This year’s Occupy McKeldin is set to take place on Friday, April 14. 

“People don’t really like to talk about sexual assault,” Gerstein said. “It is something that happens, and we’re here to talk to people who want to speak with us about it.”

Worries surrounding the presence of sexual assault on college campuses are often heightened by a shared experience of all students: walking around after dark. While the university provides late-night transportation through NITE Ride,fear still remains for students who are required to travel at later hours.

“I don’t feel the safest, especially if it’s late at night,” said Penny Choi, a junior fire protection engineering major.

Many students have adapted their own methods of protecting themselves at night. For Isabal, it’s keeping her mom on the phone until she’s home safe from her late night sessions at McKeldin. Choi, a member of the engineering fraternity Theta Tau, keeps a “study buddy” with her when working into later hours of the night.

Despite the challenge of bringing awareness to such stigmatized issues, women at UMD are still finding ways to support each other. 

The CARE crisis line is open 24 hours throughout the fall and spring semesters, offering students a place to share their experiences with trauma and navigate their options. Through small, constant actions such as selling merch, hosting guest speakers and communicating with the student body, PSA is aiming for large change.

“We’re not mandatory reporters,” Gerstein said. “Just simply students that want to help other students.”

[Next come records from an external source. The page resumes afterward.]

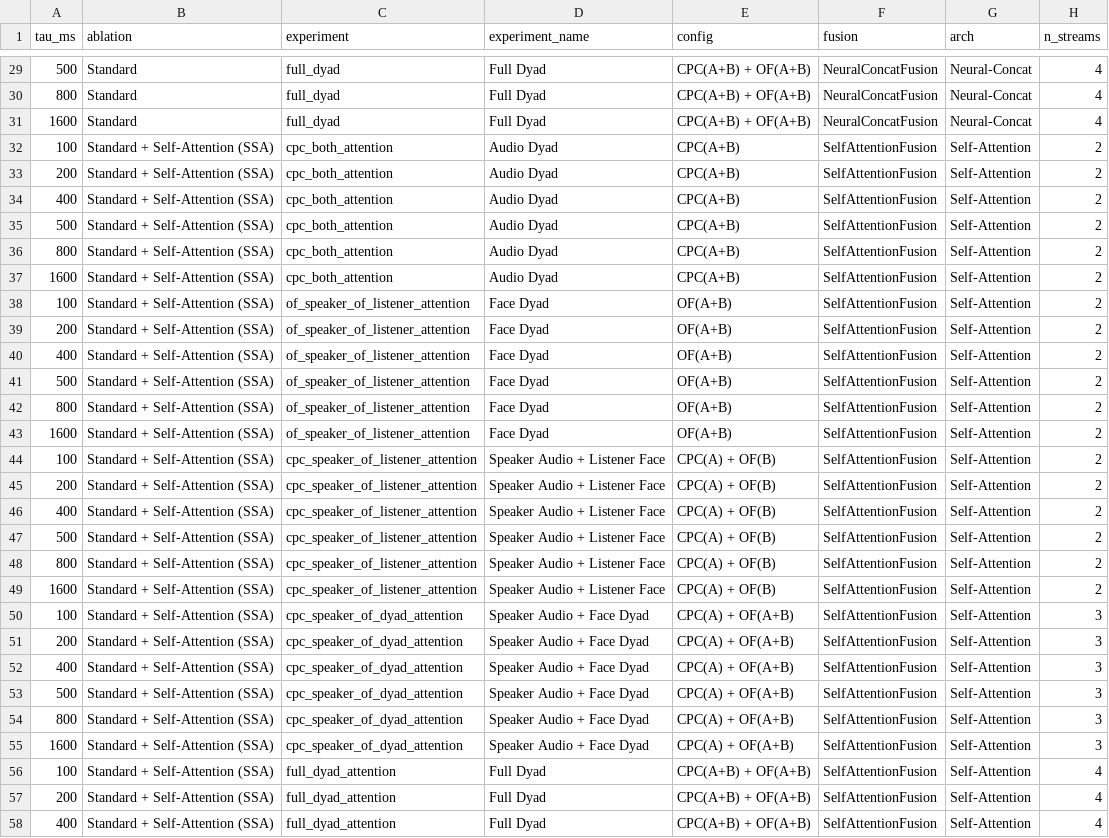
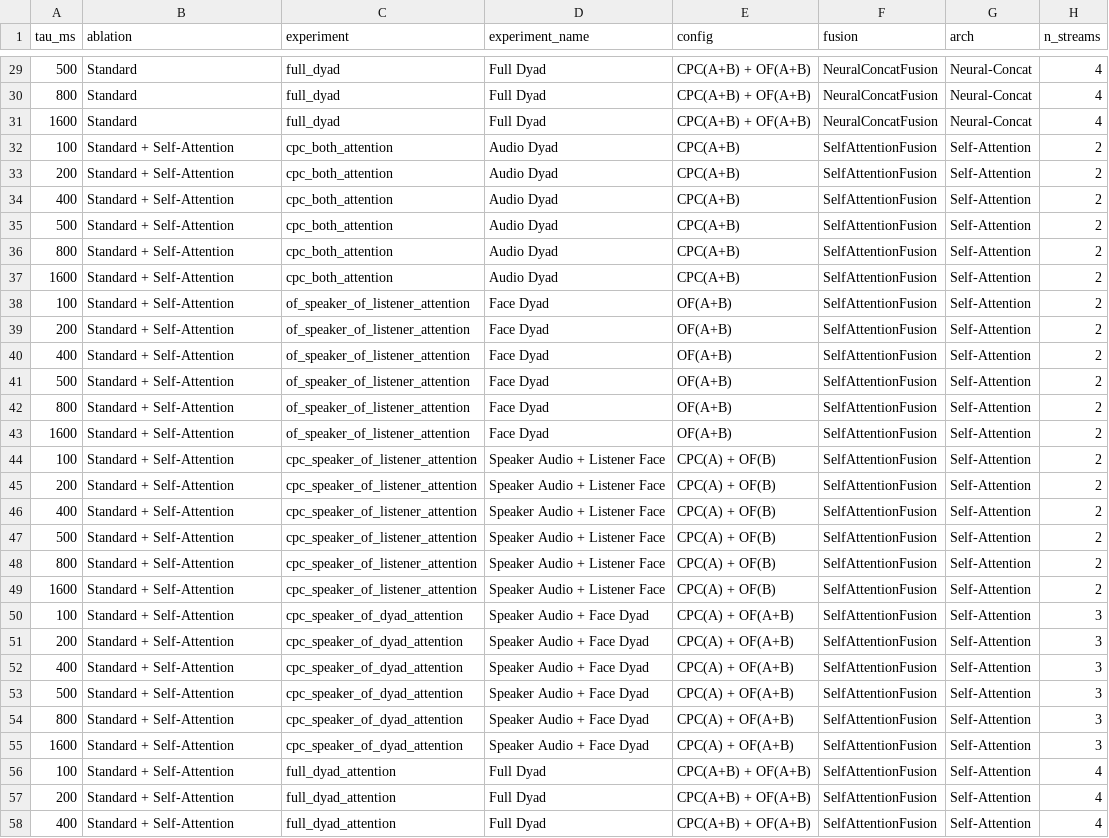
Before and after one commit to USC-CSCI-535-SP26/turn-taking-prediction, a CSV file: turn_taking_analysis/paper/data_for_figs_tau_sweep.csv, drawn as a sheet; only a part is shown, gaps mark what is left out; the diff covers the shown part only; the diff names each change by its address in the sheet, - before the commit and + after, or states it on an @@ line.

Commit message:
updated field names in csv + regenerated tables/figs; added ablation suite fn and generated

```diff
--- a/turn_taking_analysis/paper/data_for_figs_tau_sweep.csv
+++ b/turn_taking_analysis/paper/data_for_figs_tau_sweep.csv
-B32:B58 (ablation): Standard + Self-Attention (SSA)
+B32:B58 (ablation): Standard + Self-Attention
```
Also changed, not shown: 117 edited cells elsewhere in this file, turn_taking_analysis/paper/data_for_figs_tau_400.csv, 21 other files.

Skylar Drew

Maryland '25

Junior journalism major at University of Maryland, College Park. Copy Editor